The story of Harry Truman – specifically how he became vice president, then president – is closely tied to the story of Henry Wallace.
An author of a book on Wallace takes a close look at the 1948 presidential campaign, which Truman won in stunning fashion. That author, Thomas W. Devine, is this year’s winner of the Truman Book Award, presented by the Truman Library Institute.
His book, “Henry Wallace’s 1948 Campaign and the Future of Postwar Liberalism,” details Wallace’s third-party run for the presidency that year. It was a moment of progressive momentum – more emphasis on civil rights and economic justice while trying to de-escalate the Cold War – that fizzled dramatically by Election Day. The award was given Wednesday night in Kansas City, and Devine’s presentation was taped for C-SPAN.
Wallace was Franklin’s Roosevelt’s second vice president, being elected with FDR in 1940. But in 1944, FDR had led the country through nearly dozen years of depression and war, and he was sick.

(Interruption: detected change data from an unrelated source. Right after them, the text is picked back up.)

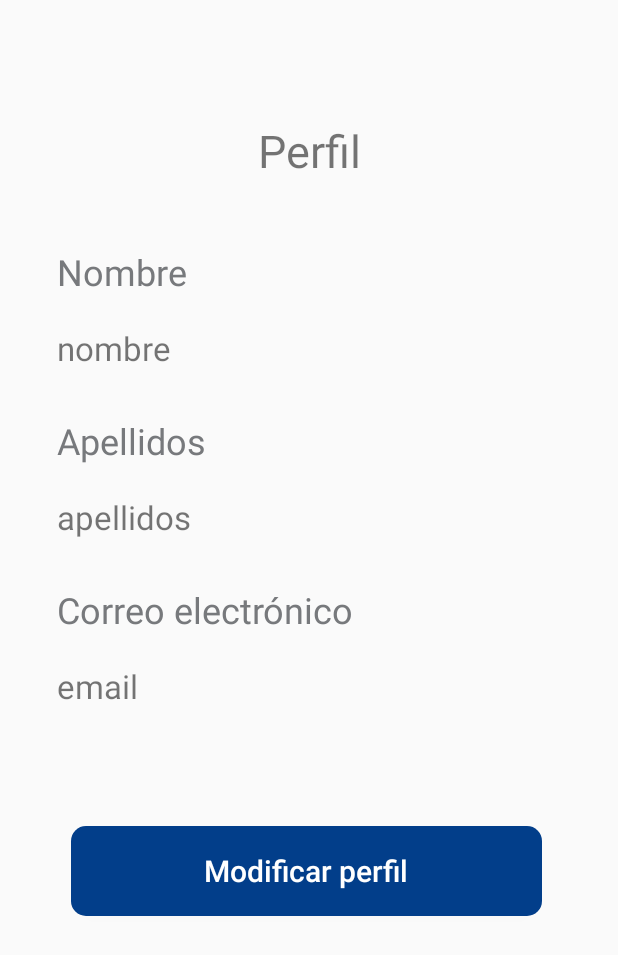
After one commit to adiazpcenfo/LotterySmartApp, an Android app: the ProfileUserActivity screen opened directly, with no data from a screen before it, on a phone screen of 412 x 824 dp. The commit adds this screen. Shown: the top 955 px of the screen. Run offline under Robolectric (Android 15) with nearby library versions, the phone set to English and light mode, and no system bars; our stand-ins replace Firebase (no records; nobody signed in at launch, a user with empty details on screens opened directly).

Commit message:
User profile and fixes

```diff
--- a/app/src/main/java/com/mobile/lotterysmartapp/activity/HomeActivity.kt
+++ b/app/src/main/java/com/mobile/lotterysmartapp/activity/HomeActivity.kt
@@ -128,9 +128,9 @@ class HomeActivity : AppCompatActivity(), NavigationView.OnNavigationItemSelecte
 
             }
 
-            //Send to modify profile option
-            R.id.modify_profile -> {
-                intentMenu = Intent(this, ModifyUserActivity::class.java)
+            //Send to profile option
+            R.id.profile -> {
+                intentMenu = Intent(this, ProfileUserActivity::class.java)
                 startActivity(intentMenu)
             }
 
--- a/app/src/main/java/com/mobile/lotterysmartapp/activity/ModifyUserActivity.kt
+++ b/app/src/main/java/com/mobile/lotterysmartapp/activity/ModifyUserActivity.kt
@@ -2,6 +2,7 @@ package com.mobile.lotterysmartapp.activity
 
 import android.app.AlertDialog
 import android.content.Context
+import android.content.Intent
 import android.content.SharedPreferences
 import androidx.appcompat.app.AppCompatActivity
 import android.os.Bundle
@@ -20,22 +21,23 @@ class ModifyUserActivity : AppCompatActivity() {
     private lateinit var tempUser: User
     private var email: String? = null
     private val userType = com.mobile.lotterysmartapp.model.userType.BUYER.type
+    private val nullData = "No se ha modificado la información."
+    private val nullAlert = "¡No hay datos para modificar!"
     private val saveData = "Se guardaron los nuevos datos."
     private val successAlert = "¡Éxito!"
-    private val nullData = "No se ha modificado la información."
-    private val nullAlert = "¡No hay datos para modificar!"
 
     override fun onCreate(savedInstanceState: Bundle?) {
         super.onCreate(savedInstanceState)
         setContentView(R.layout.activity_modify_user)
 
+        //Initialize variables
         preferences =
             getSharedPreferences(getString(R.string.preferences_file), Context.MODE_PRIVATE)
         email = preferences.getString(Constants.EMAIL, null)
 
         ref = FirebaseDatabase.getInstance().getReference("User")
 
-        //Makes the setup for the view
+        //Setup for the view
         loadData()
         getData()
     }
@@ -79,15 +81,19 @@ class ModifyUserActivity : AppCompatActivity() {
                     .isNullOrBlank() && !textMiddleNameModifyUser.text.toString().isNullOrBlank()
             ) {
                 modifyBoth()
+                toProfile()
             } else if (!textMiddleNameModifyUser.text.toString().isNullOrBlank()) {
                 modifyOnlyMiddleName()
+                toProfile()
             } else if (!textNameModifyUser.text.toString().isNullOrBlank()) {
                 modifyOnlyName()
+                toProfile()
             } else if (textNameModifyUser.text.toString()
                     .isNullOrBlank() or textMiddleNameModifyUser.text.toString().isNullOrBlank()
             ) {
                 alert(nullAlert, nullData)
             }
+
         }
     }
 
@@ -179,15 +185,17 @@ class ModifyUserActivity : AppCompatActivity() {
     }
 
     /**
-     * Send the user to the home view when the back button is used
+     * Sends the user to the profile view.
      *
      * @author Jimena Vega
      */
-//    override fun onBackPressed() {
-//        clearForm()
-//        val intentToBack = Intent(this, HomeActivity::class.java)
-//        intentToBack.flags = Intent.FLAG_ACTIVITY_NEW_TASK or Intent.FLAG_ACTIVITY_CLEAR_TASK
-//        startActivity(intentToBack)
-//    }
+    private fun toProfile() {
+        var intent = Intent()
+        intent.flags = Intent.FLAG_ACTIVITY_NEW_TASK or Intent.FLAG_ACTIVITY_CLEAR_TASK
+        clearForm()
+        intent = Intent(this, ProfileUserActivity::class.java)
+        startActivity(intent)
+        finish()
+    }
 
 }
--- /dev/null
+++ b/app/src/main/java/com/mobile/lotterysmartapp/activity/ProfileUserActivity.kt
@@ -0,0 +1,100 @@
+package com.mobile.lotterysmartapp.activity
+
+import android.app.AlertDialog
+import android.content.Context
+import android.content.Intent
+import android.content.SharedPreferences
+import androidx.appcompat.app.AppCompatActivity
+import android.os.Bundle
+import com.google.firebase.database.*
+import com.mobile.lotterysmartapp.R
+import com.mobile.lotterysmartapp.model.Constants
+import com.mobile.lotterysmartapp.model.User
+import kotlinx.android.synthetic.main.activity_profile_user.*
+
+class ProfileUserActivity : AppCompatActivity() {
+
+    private lateinit var ref: DatabaseReference
+    private var queryListener: ValueEventListener? = null
+    private lateinit var preferences: SharedPreferences
+    private lateinit var query: Query
+    private lateinit var tempUser: User
+    private var email: String? = null
+
+
+    override fun onCreate(savedInstanceState: Bundle?) {
+        super.onCreate(savedInstanceState)
+        setContentView(R.layout.activity_profile_user)
+
+        //Initializa variables
+        preferences =
+            getSharedPreferences(getString(R.string.preferences_file), Context.MODE_PRIVATE)
+        email = preferences.getString(Constants.EMAIL, null)
+        ref = FirebaseDatabase.getInstance().getReference("User")
+
+        //Setup for the view
+        loadData()
+        modifyUser()
+    }
+
+    /**
+     * Load the modify view when pressed
+     *
+     * @author Jimena Vega
+     */
+    private fun modifyUser(){
+        var intent = Intent()
+        intent.flags = Intent.FLAG_ACTIVITY_NEW_TASK or Intent.FLAG_ACTIVITY_CLEAR_TASK
+        buttonModifyUserProfile.setOnClickListener{
+            intent = Intent(this, ModifyUserActivity::class.java)
+            startActivity(intent)
+        }
+    }
+
+    /**
+     * Show alert.
+     *
+     * @param title a string with the title to show
+     * @param message a string with the message to show
+     *
+     * @author Franklin Cardenas
+     */
+    private fun alert(title: String?, message: String?) {
+        val alertBuilder = AlertDialog.Builder(this)
+        alertBuilder.setTitle(title)
+        alertBuilder.setMessage(message)
+        alertBuilder.setPositiveButton("Aceptar", null)
+        val dialog: AlertDialog = alertBuilder.create()
+        dialog.show()
+    }
+
+    /**
+     * Load and set the data of the profile
+     *
+     * @author Jimena Vega
+     */
+    private fun loadData() {
+
+        query = ref.orderByChild("email").equalTo(email)
+
+        queryListener?.let { query.addValueEventListener(it) }
+
+        query.addValueEventListener(object : ValueEventListener {
+            override fun onCancelled(error: DatabaseError) {
+                TODO("Not yet implemented")
+            }
+
+            override fun onDataChange(snapshot: DataSnapshot) {
+                for (s in snapshot.children) {
+                    val user = s.getValue(User::class.java)
+                    if (user != null) {
+                        tempUser = user
+                        nameValueLbl.text = tempUser.name
+                        middleNameValueLbl.text = tempUser.middleName
+                        emailValueLbl.text = tempUser.email
+                    }
+                }
+            }
+        })
+    }
+}
--- a/app/src/main/java/com/mobile/lotterysmartapp/activity/RegisterUserActivity.kt
+++ b/app/src/main/java/com/mobile/lotterysmartapp/activity/RegisterUserActivity.kt
@@ -185,6 +185,7 @@ class RegisterUserActivity : AppCompatActivity() {
             putExtra(Constants.PROVIDER, provider.toString())
         }
         startActivity(homeIntent)
+        finish()
     }
 
     /**
--- /dev/null
+++ b/app/src/main/res/drawable/icon_profile.xml
@@ -0,0 +1,5 @@
+<vector android:height="24dp" android:tint="#8b8c89"
+    android:viewportHeight="24" android:viewportWidth="24"
+    android:width="24dp" xmlns:android="http://schemas.android.com/apk/res/android">
+    <path android:fillColor="@android:color/white" android:pathData="M12,12c2.21,0 4,-1.79 4,-4s-1.79,-4 -4,-4 -4,1.79 -4,4 1.79,4 4,4zM12,14c-2.67,0 -8,1.34 -8,4v2h16v-2c0,-2.66 -5.33,-4 -8,-4z"/>
+</vector>
--- /dev/null
+++ b/app/src/main/res/layout/activity_profile_user.xml
@@ -0,0 +1,125 @@
+<?xml version="1.0" encoding="utf-8"?>
+<androidx.constraintlayout.widget.ConstraintLayout xmlns:android="http://schemas.android.com/apk/res/android"
+    xmlns:app="http://schemas.android.com/apk/res-auto"
+    xmlns:tools="http://schemas.android.com/tools"
+    android:layout_width="match_parent"
+    android:layout_height="match_parent"
+    tools:context=".activity.ProfileUserActivity">
+
+  <TextView
+      android:id="@+id/profileLbl"
+      android:layout_width="wrap_content"
+      android:layout_height="wrap_content"
+      android:layout_marginStart="168dp"
+      android:layout_marginTop="80dp"
+      android:layout_marginEnd="168dp"
+      android:text="@string/perfil"
+      android:textSize="30sp"
+      app:layout_constraintEnd_toEndOf="parent"
+      app:layout_constraintStart_toStartOf="parent"
+      app:layout_constraintTop_toTopOf="parent" />
+
+  <TextView
+      android:id="@+id/nameValueLbl"
+      android:layout_width="0dp"
+      android:layout_height="wrap_content"
+      android:layout_marginStart="38dp"
+      android:layout_marginTop="20dp"
+      android:text="nombre"
+      android:textSize="22sp"
+      app:layout_constraintEnd_toEndOf="parent"
+      app:layout_constraintHorizontal_bias="0.0"
+      app:layout_constraintStart_toStartOf="parent"
+      app:layout_constraintTop_toBottomOf="@+id/nameLbl" />
+
+  <TextView
+      android:id="@+id/middleNameValueLbl"
+      android:layout_width="0dp"
+      android:layout_height="wrap_content"
+      android:layout_marginStart="38dp"
+      android:layout_marginTop="20dp"
+      android:text="apellidos"
+      android:textSize="22sp"
+      app:layout_constraintEnd_toEndOf="parent"
+      app:layout_constraintHorizontal_bias="0.125"
+      app:layout_constraintStart_toStartOf="parent"
+      app:layout_constraintTop_toBottomOf="@+id/middleNameLbl" />
+
+  <TextView
+      android:id="@+id/emailValueLbl"
+      android:layout_width="0dp"
+      android:layout_height="wrap_content"
+      android:layout_marginStart="38dp"
+      android:layout_marginTop="20dp"
+      android:text="email"
+      android:textSize="22sp"
+      app:layout_constraintEnd_toEndOf="parent"
+      app:layout_constraintHorizontal_bias="0.112"
+      app:layout_constraintStart_toStartOf="parent"
+      app:layout_constraintTop_toBottomOf="@+id/emailLbl" />
+
+  <TextView
+      android:id="@+id/nameLbl"
+      android:layout_width="0dp"
+      android:layout_height="wrap_content"
+      android:layout_marginStart="38dp"
+      android:layout_marginTop="44dp"
+      android:text="@string/nombre"
+      android:textColor="@color/profileText"
+      android:textSize="24sp"
+      app:layout_constraintEnd_toEndOf="parent"
+      app:layout_constraintHorizontal_bias="0.123"
+      app:layout_constraintStart_toStartOf="parent"
+      app:layout_constraintTop_toBottomOf="@+id/profileLbl" />
+
+  <TextView
+      android:id="@+id/middleNameLbl"
+      android:layout_width="0dp"
+      android:layout_height="wrap_content"
+      android:layout_marginStart="38dp"
+      android:layout_marginTop="80dp"
+      android:text="@string/apellidos"
+      android:textColor="@color/profileText"
+      android:textSize="24sp"
+      app:layout_constraintEnd_toEndOf="parent"
+      app:layout_constraintHorizontal_bias="0.129"
+      app:layout_constraintStart_toStartOf="parent"
+      app:layout_constraintTop_toBottomOf="@+id/nameLbl" />
+
+  <TextView
+      android:id="@+id/emailLbl"
+      android:layout_width="0dp"
+      android:layout_height="wrap_content"
+      android:layout_marginStart="38dp"
+      android:layout_marginTop="80dp"
+      android:text="@string/correo_electr_nico"
+      android:textColor="@color/profileText"
+      android:textSize="24sp"
+      app:layout_constraintEnd_toEndOf="parent"
+      app:layout_constraintHorizontal_bias="0.192"
+      app:layout_constraintStart_toStartOf="parent"
+      app:layout_constraintTop_toBottomOf="@+id/middleNameLbl" />
+
+  <Button
+      android:id="@+id/buttonModifyUserProfile"
+      android:layout_width="314dp"
+      android:layout_height="60dp"
+      android:layout_marginTop="430dp"
+      android:background="@drawable/custom_search_seller_btn"
+      android:text="@string/modificar_perfil"
+      android:textAllCaps="false"
+      android:textColor="@android:color/white"
+      android:textSize="20sp"
+      app:layout_constraintEnd_toEndOf="parent"
+      app:layout_constraintHorizontal_bias="0.481"
+      app:layout_constraintStart_toStartOf="parent"
+      app:layout_constraintTop_toBottomOf="@+id/profileLbl" />
+
+  <androidx.constraintlayout.widget.Guideline
+      android:id="@+id/guideline"
+      android:layout_width="wrap_content"
+      android:layout_height="wrap_content"
+      android:orientation="vertical"
+      app:layout_constraintGuide_begin="38dp" />
+
+</androidx.constraintlayout.widget.ConstraintLayout>
--- a/app/src/main/res/menu/main_menu.xml
+++ b/app/src/main/res/menu/main_menu.xml
@@ -32,9 +32,9 @@
             <group android:checkableBehavior="single">
 
                 <item
-                    android:id="@+id/modify_profile"
-                    android:icon="@drawable/configuration"
-                    android:title="Modificar perfil" />
+                    android:id="@+id/profile"
+                    android:icon="@drawable/icon_profile"
+                    android:title="Mi perfil" />
 
                 <item
                     android:id="@+id/log_out"
--- a/app/src/main/res/values/colors.xml
+++ b/app/src/main/res/values/colors.xml
@@ -4,4 +4,5 @@
     <color name="colorPrimaryDark">#023E8A</color>
     <color name="colorTextInput">#023E8A</color>
     <color name="colorAccent">#000000</color>
+    <color name="profileText">#FF77797C</color>
 </resources>
--- a/app/src/main/res/values/strings.xml
+++ b/app/src/main/res/values/strings.xml
@@ -16,8 +16,6 @@
     <string name="registrar">Registrar</string>
     <string name="contrase_a">Contraseña</string>
     <string name="confirmar_contrase_a">Confirmar contraseña</string>
-    <string name="nombre">Nombre</string>
-    <string name="apellidos">Apellidos</string>
     <string name="correo_electr_nico">Correo electrónico</string>
     <string name="registrar_usuario">Registrar Usuario</string>
     <string name="title_activity_main_menu">main_menu</string>
@@ -49,11 +47,14 @@
     <string name="quiero_ser_vendedor">Quiero ser vendedor</string>
     <string name="bienvenido_a_lottery_smart">Bienvenido a Lottery Smart</string>
     <string name="podr_s_registrar_tu_puesto_de_loter_a_reservar_n_meros_para_tus_clientes_y_mucho_m_s">Podrás registrar tu puesto de lotería, reservar números para tus clientes y ¡mucho más!</string>
-    <string name="modificar_perfil">Modificar perfil</string>
     <string name="guardar">Guardar</string>
     <string name="atr_s">Atrás</string>
     <string name="registrar_vendedor">Registrar vendedor</string>
     <string name="la_contrase_a_debe_contener_m_s_de_6_caracteres">**La contraseña debe contener más de 6 caracteres.</string>
     <string name="su_ubicaci_n">Su ubicación:</string>
     <string name="modificar_informaci_n">Modificar información</string>
+    <string name="perfil">Perfil</string>
+    <string name="nombre">Nombre</string>
+    <string name="apellidos">Apellidos</string>
+    <string name="modificar_perfil">Modificar perfil</string>
 </resources>
```
Also changed, not shown: app/src/main/AndroidManifest.xml (+7 -6 lines).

At this point, Devine challenges the common Truman narrative that it was Democratic Party big-city bosses who considered the very real possibility that FDR wouldn’t survive a fourth term and, unable to stomach the idea of the liberal Wallace as president, went to FDR with the need to find someone more palatable to the voters.
Devine puts all that on Roosevelt.
“Roosevelt knew that Wallace was a problem,” Devine said.
With Wallace out, the Democratic Convention in Chicago turned to Truman, who became vice president the next January, then president in April.
Devine’s book jumps ahead to 1948, when Truman is seeking a full term in his own right. There was animosity. Truman and Wallace had policy differences, and Truman removed him from his Cabinet in 1946. (Years later, Devine says, Wallace told Truman he had probably been right to do so.)
In 1948, Truman didn’t just defeat Republican Thomas Dewey. Two third-party candidates – Wallace of the Progressive Party and South Carolina Governor Strom Thurmond of Dixiecrats, splitting with Democrats largely over segregation – were a serious part of the mix. Thurmond carried four states and their electoral votes.
In Wednesday’s presentation, Devine took a closer look at one part of that campaign, a seven-day swing through the Deep South in which Wallace hoped to rally farmers and laborers to his cause. Instead, Wallace averaged around 1,000 people per rally and was frequently met with anger and violence.
Wallace and his campaign simply ignored state laws against racially integrated public gatherings, and it didn’t sit well. The Wallace camp was often “idealistic but insufferably arrogant,” Devine said.
Much of the issue, Devine said, was the Progressives’ simple lack of comprehension. They viewed the South’s problems as essentially economic and thought rising prosperity would ease the racial divide. They didn’t see deep-seated racism on its own terms.
“To bring up the issue, one participant remarked, made us carpetbaggers,” Devine said.
Wallace himself was out of touch with the working-class he imagined himself reaching out to, Devine said.
“Nor did it occur to him that his patronizing remarks would further infuriate his audience,” Devine said.
None of it worked. Organized labor was wary, as were middle-class blacks. “They were skittish of the militance that some of the progressives were showing in the South,” Devine said.
The heckling, the throwing of eggs and tomatoes, and the violence were particularly bad at a rally in Burlington, North Carolina, in late August.
“There were people there that day who thought they were going to die,” Devine said.
And yet in all of this Wallace simply saw “a planned attack by big business.”
Wallace kept yearning for his idea of “the real South,” Devine said, where his populist message would resonate.
“It was a myth – a comfortable social construct,” Devine said.
In the end, Wallace was crushed at the polls. Truman won handily, with 24.1 million votes, 2.1 million ahead of Dewey. He carried 28 of the 48 states and got 303 electoral votes, to 189 for Dewey, 39 for Thurmond and none for Wallace, who got 1.5 million votes – a third of them from New York City – just behind Thurmond.
Devine said Wallace grew increasingly bitter as the campaign progressed that fall, convinced that he had been used by those around him, many of them communists who wouldn’t come out and say they were. In later years, that bitterness deepened. The man who had been the great progressive hope voted for Republican Dwight Eisenhower for president in 1952 and 1956.